Publish Page Content Approved: Before we list your game on the shop we need to approve the content you have wrote. We check to ensure all content is appropriate and meets our necessary requirements. If you plan not to sell your game on the shop you do not need to pass this check.

Setting up your Publish Page

To get started navigate to the ‘create your game’ overview page; from there select ‘Edit Publish Page’. Here is where you will do the following things:

  • Write the content for your product.
  • Decide things such as the game genre, play time, age rating and minimum players.
  • Configure markup/sales price
  • Banner, logo and pictures that will be added to your games slideshow.

This section will break down the individual elements on the publish page.

Publish Page Elements

Styling Elements

Bold: Makes text bold

Italic: Makes text italic

Insert Link: Adds a link to the page, good for linking to your games website for example. All links will be checked by a moderator before publish page approval.

Insert Image: Inserts an image, you can choose the alignment of this image as well.

Heading 1/Title: Adds a title

Heading 2/Sub-title: Adds a sub-title

Unordered List: Adds a non-sequential list, like so:

  • Example
  • Example
  • Example
  • Example
  • Example
  • Example

Unordered List: Adds a sequential list, like so:

  1. Example
  2. Example
  3. Example
  4. Example
  5. Example
  6. Example

Colours: Pretty colours!

Undo/Redo: Implement or redo a previous change.

Publishing Elements

Game Short Description: A brief 140 character description of your game.

Game Genre: Select the most appropriate genre/theme for your game. This will be used when users search for specific genres on the shop.

Play Time: Estimate the time required in order to play your game.

Age Rating: Decide the age requirement to play your game. Take into account the genre, complexity and appropriateness of your game before selecting an option.

Sales Elements:

Sale Markup: Decide how much profit you want to make per sale.

Production Price: This is the price one board game costs for us to produce.

Retail Price: The final price of your board game. The formula for this Production Price + Sale Markup + VAT

Production Price: This is the price one board game costs for us to produce.

Markup: The sale markup you set previously.

Your Commission: How much you will make for each sale of your board game. 70% of the profit.

GameMaker Commission: The remaining 30% of the markup price the GameMaker collects. This contributes towards further development of this complex system and enables us to look to expand our range of products and capabilities.

Submission and Approval Elements:

Save: The Save button saves the current version of the publish page and updates any sales elements based on the markup you enter.

Preview: Gives you a preview of how your page will look when it is on the Shop.

Submit For Approval: Submits your publish page for approval. The GameMaker staff then goes through and checks that everything is appropriate and good to go. You will receive an email once your game has been approved.

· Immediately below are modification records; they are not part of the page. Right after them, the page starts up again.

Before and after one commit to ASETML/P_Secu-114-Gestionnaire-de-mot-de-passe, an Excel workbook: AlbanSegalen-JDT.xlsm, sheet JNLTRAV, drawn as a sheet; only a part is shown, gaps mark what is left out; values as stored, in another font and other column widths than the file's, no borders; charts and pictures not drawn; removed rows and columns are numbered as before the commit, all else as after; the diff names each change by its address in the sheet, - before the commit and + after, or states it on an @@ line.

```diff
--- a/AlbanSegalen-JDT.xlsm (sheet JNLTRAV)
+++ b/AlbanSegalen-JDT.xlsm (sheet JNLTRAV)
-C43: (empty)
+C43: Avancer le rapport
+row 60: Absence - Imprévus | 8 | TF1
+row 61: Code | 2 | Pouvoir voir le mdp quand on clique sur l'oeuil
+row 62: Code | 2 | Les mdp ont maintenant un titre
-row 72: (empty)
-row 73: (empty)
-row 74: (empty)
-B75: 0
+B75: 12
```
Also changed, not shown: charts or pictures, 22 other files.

Page Last Save: Keeps track of when you last saved your page - make sure you save before exiting!

Page Approval Requested: The date your approval request was put in if one was made.

Copyright & Intellectual Property

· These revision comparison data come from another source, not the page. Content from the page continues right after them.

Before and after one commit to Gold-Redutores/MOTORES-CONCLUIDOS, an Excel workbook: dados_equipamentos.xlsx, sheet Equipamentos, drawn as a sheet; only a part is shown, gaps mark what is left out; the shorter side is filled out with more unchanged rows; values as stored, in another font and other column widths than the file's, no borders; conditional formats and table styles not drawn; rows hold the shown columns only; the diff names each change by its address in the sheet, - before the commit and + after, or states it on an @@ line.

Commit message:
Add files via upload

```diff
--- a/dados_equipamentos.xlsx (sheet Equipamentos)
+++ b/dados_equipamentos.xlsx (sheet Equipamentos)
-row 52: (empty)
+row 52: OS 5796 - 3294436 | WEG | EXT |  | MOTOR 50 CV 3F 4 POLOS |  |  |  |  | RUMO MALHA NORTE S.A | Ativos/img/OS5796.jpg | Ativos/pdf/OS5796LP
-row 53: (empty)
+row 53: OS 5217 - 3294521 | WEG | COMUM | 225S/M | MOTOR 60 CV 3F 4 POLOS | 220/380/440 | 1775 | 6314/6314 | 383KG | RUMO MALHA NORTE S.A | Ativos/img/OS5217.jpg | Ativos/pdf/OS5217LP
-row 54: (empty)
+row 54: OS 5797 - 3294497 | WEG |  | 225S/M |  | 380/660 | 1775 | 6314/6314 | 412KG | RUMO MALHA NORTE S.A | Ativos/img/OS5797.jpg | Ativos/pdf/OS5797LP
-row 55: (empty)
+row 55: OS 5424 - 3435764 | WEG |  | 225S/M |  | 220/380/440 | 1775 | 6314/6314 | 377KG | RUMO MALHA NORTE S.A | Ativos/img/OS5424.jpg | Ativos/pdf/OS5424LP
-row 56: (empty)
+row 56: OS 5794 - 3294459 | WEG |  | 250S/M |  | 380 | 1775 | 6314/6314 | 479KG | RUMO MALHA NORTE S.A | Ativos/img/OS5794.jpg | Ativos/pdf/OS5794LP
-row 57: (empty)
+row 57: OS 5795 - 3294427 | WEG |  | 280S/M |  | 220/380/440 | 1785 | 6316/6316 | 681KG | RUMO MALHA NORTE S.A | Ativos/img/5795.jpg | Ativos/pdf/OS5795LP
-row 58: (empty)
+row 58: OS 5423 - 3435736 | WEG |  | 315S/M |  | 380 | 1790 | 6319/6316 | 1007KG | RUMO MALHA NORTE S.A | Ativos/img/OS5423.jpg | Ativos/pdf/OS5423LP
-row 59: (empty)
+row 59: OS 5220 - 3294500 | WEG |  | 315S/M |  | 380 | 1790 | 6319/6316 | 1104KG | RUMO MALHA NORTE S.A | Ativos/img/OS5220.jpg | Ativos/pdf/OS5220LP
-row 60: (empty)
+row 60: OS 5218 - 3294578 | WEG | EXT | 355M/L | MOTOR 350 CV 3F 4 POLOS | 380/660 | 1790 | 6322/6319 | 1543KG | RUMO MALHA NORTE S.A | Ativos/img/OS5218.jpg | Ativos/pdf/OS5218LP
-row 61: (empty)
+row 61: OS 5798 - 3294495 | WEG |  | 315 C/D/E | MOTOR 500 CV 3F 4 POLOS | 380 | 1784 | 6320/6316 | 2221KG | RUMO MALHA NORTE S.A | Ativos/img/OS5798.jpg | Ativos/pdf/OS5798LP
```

Before you publish your game it is vital that you are legally able to use everything in your game, be it images, content, themes and even the game itself. For example you cannot make a direct replica of an existing game, e.g. Monopoly™.

It is your responsibility to ensure that everything in your game is owned by you, even if your game is intended for personal use.

Who owns the rights to my game?

Simply put: you. Through using our game maker to publish your board game you retain sole ownership of any copyright and intellectual properly.

I’ve obtained permission to use copyrighted material or intellectual property that I don’t own, can I publish my game?

Prior to publishing we will need to verify with the original copyright holder that you have obtained permission to use their copyright. Email gamemaker@ivory.co.uk with both a copy of the granted permission and the copyright holders contact details.

Terms and conditions

Click here for our full terms and conditions.